I often look at people who are so intent on filling the memory card of their digital cameras that they forget to experience what it is that they’re taking pictures of and that makes me sad. Drawing is somewhat different because you generally need to really ‘see’ what you’re drawing , but it is no less isolating and instead of trying to skate again (the last time I skated I was ten years old) I sat off to the sidelines and drew the people circling the rink and I felt like I was isolating myself.
Lately, I’ve been working in purely black and white and only sometimes using color for emphasis. I’m especially liking dropping large amounts of black ink onto a drawing and especially the randomness of the shapes that come from that. I used a large Sumi brush here to place the ink.
I used a photograph I found on the web for the reference for this drawing. Jake told me that the man in the picture doesn’t look like the original and attributed that to fact that I’m working on a flat surface and that’s distorting how I’m seeing what I draw. I will probably look into getting some type of angled drawing board in the future to help against this.
The girl was a quick addition to the drawing, but I really like how her scarf shading and the folds in the fabric look.
This is a closeup of the edge of the large ink area. I really like that it is a very random pattern inset into a very controlled illustrative type of drawing. There is also a small sketch of a gnome and the name Rien Poortvliet because I was looking for information on the web yesterday about this artist.
Continue reading “From the Sketchbook”
Lately, I’ve been spending a lot of my drawing time with my Kuretake Brush Pen using waterproof ink cartridges instead of the non-waterproof variety that come with the pen. Learning a new skill is pretty exciting for me; just getting to the point where I begin to like my drawings is a challenge. Sometimes the drawing comes from my hand with the pen just feels finished I have no desire to add anything more.
Finally, I’ve gotten back to posting a new entry here. A lot has kept me busy and unfortunately away from DK. As I explained in an earlier post I got laid off from my job in September and I immediately set to work to find a new full time gig. Fortunately, I got tons of interviews which took much of my time plus I had a couple other freelance projects to occupy the rest of my time. One project that Jake and I just launched and are very proud of is the redesign of Danny Gregory’s web site. It’s amazing to work with someone as creative as Danny and I hope we get more opportunities to work together.
For the new job I’ve got an one hour commute on the D.C. Metro and so far that’s not bothering me at all since I have time to do a lot of different things like draw the people on the train and listen to podcasts on my iPod. Generally the person sitting next to me notices my drawing and comments on the drawing which pleases me since I’m something of a narcistist. Not really, but it is nice to be recognized for something that you do.
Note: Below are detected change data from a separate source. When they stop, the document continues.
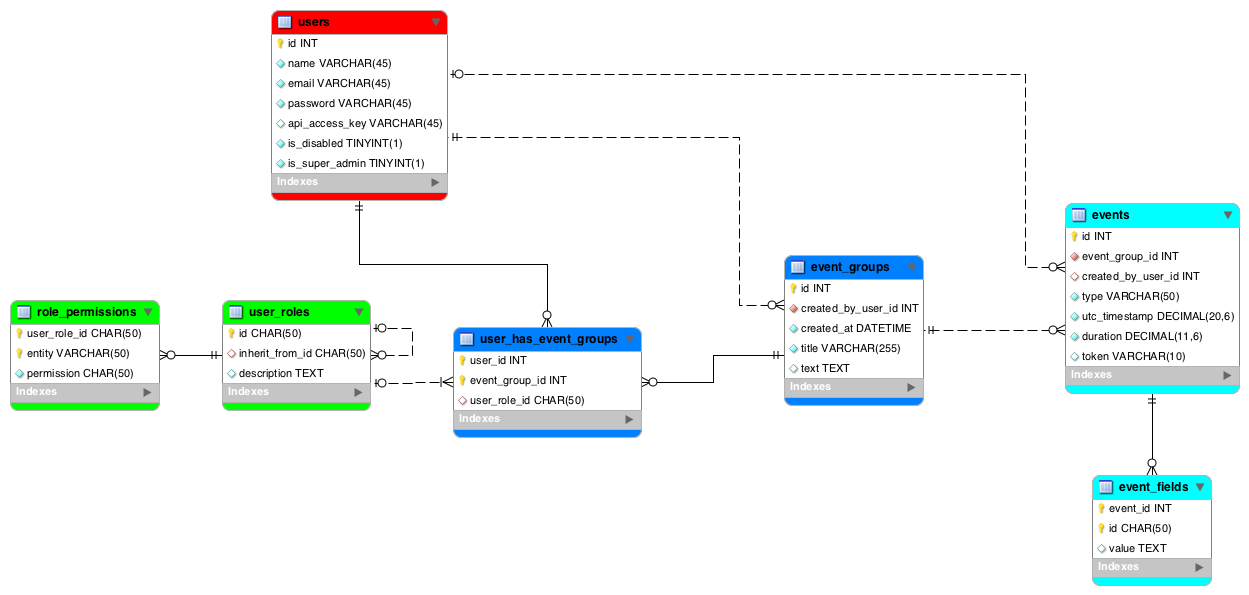
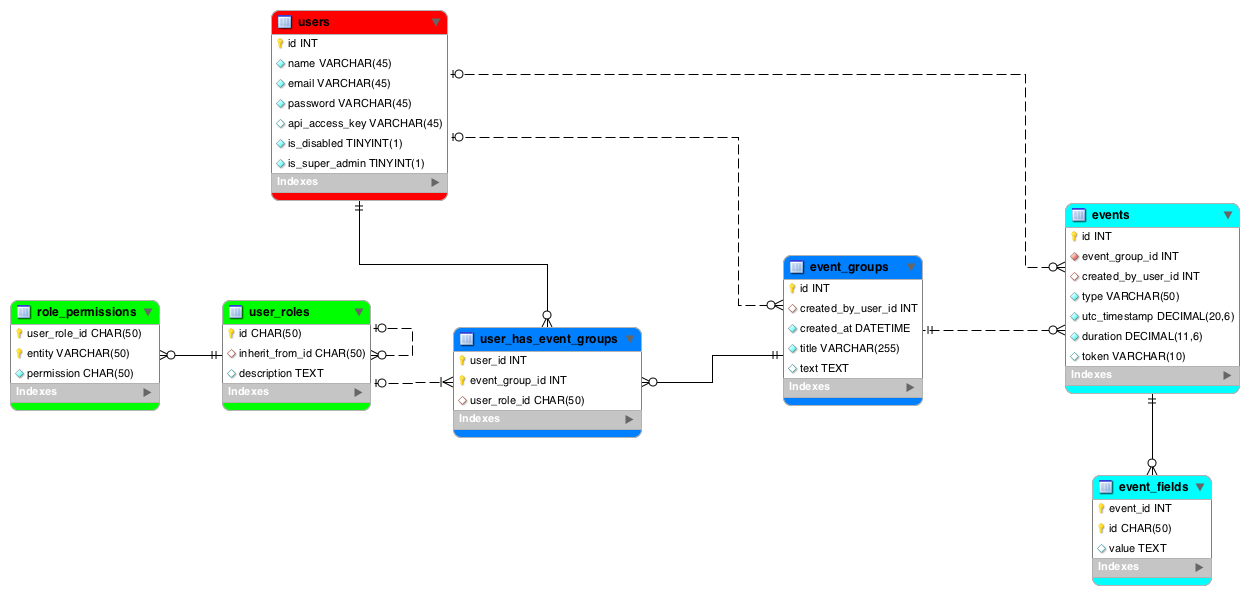
updated db schema #93

Changed region(s): [[0.6245, 0.4235, 0.7494, 0.6655]]

diff --git a/db/migrations/018_allow_event_groups_created_by_user_id_to_be_null.rb b/db/migrations/018_allow_event_groups_created_by_user_id_to_be_null.rb
@@ -1,0 +1,13 @@
+Sequel.migration do
+  up do
+    drop_foreign_key([:created_by_user_id])
+    add_foreign_key([:created_by_user_id], :users, :key => :id, 
+      :on_delete => :set_null, :on_update => :cascade)
+  end
+
+  down do
+    drop_foreign_key([:created_by_user_id])
+    add_foreign_key([:created_by_user_id], :users, :key => :id, 
+      :on_delete => :restrict, :on_update => :cascade)
+  end
+end
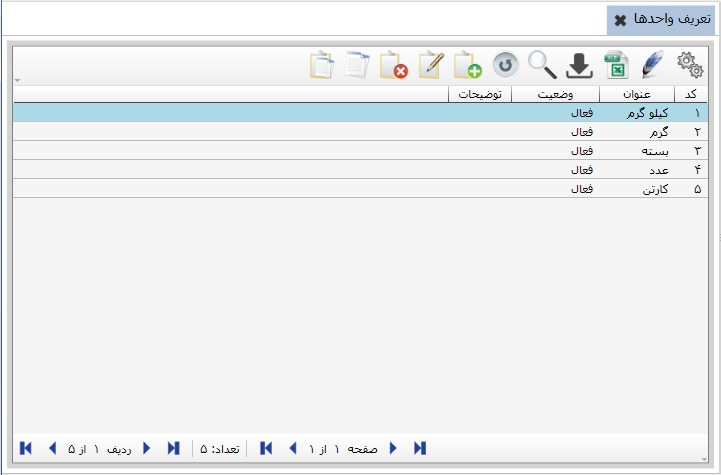
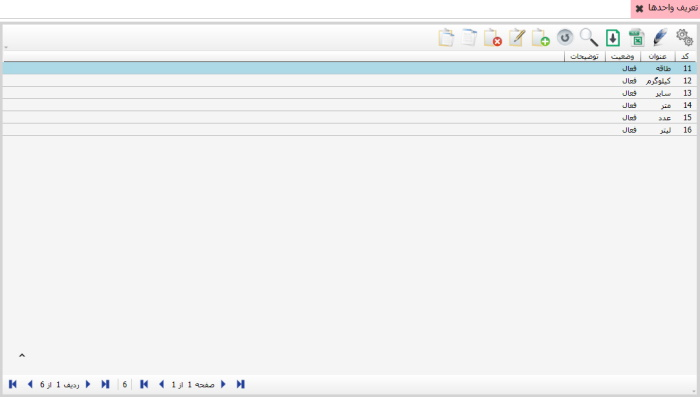
تغییرات عکس و آیکن در واحد ها

Changed region(s): [[0.0, 0.0, 1.0, 0.9975]]

diff --git a/Help/fa-IR/_18_اطلاعات پایه و مشترک/_02_تعریف واحدها/Index.html b/Help/fa-IR/_18_اطلاعات پایه و مشترک/_02_تعریف واحدها/Index.html
@@ -14,8 +14,14 @@
 		</p>
 		<img class="LargPic" src="l1.jpg"/>
 		<p>
-			با زدن کلید (F8) یا کلیک روی گزینه اضافه از منوی ابزار می توانید واحد جدید ایجاد نمایید. شکل زیر فرم ایجاد واحد کالا را نمایش می دهد. 
+			با زدن کلید (F8)یا کلیک روی گزینه 
+			  <img class="PicInText" src="pic1.png"/>
+			   اضافه از منوی ابزار می توانید واحد جدید ایجاد نمایید. شکل زیر فرم ایجاد واحد کالا را نمایش می دهد. 
 		</p>
+
+		
+
+
 		<img class="LargPic" src="l2.jpg"/>
 		<p>
 			در فرم بالا کافی است عنوان واحد مورد نظر را وارد کنید، پس از زدن کلید تایید واحد کالا ایجاد خواهد شد.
Which brings me to the new job. There is a world of job satisfaction out there that I never experienced in my previous job. Nice people, management who care and being that I’m in D.C. a non-profit that all equate to feeling extremely happy and ready to get my mojo back.
As seen in the iLounge.com Holiday Buyer’s Guide, this iPod Shuffle accessory from devoted1.com, whose website quotes from the Book of Jobs (the “s” is not a typo!), replaces the standard lanyard connector with one that integrates the iPod Shuffle into that ancient symbol of Christianity (and bling), the cross. Like the Star Trek: The Next Generation communicator-slash-insignia, it combines technology, fashion, and culture, but unlike Picard’s shiny brooch, it’s apparently non-fiction.
Aside from its purely aesthetic shape, I’m assuming that it has a built-in stateful inspection firewall that blocks audio files with a genre header field other than “Christian Contemporary.”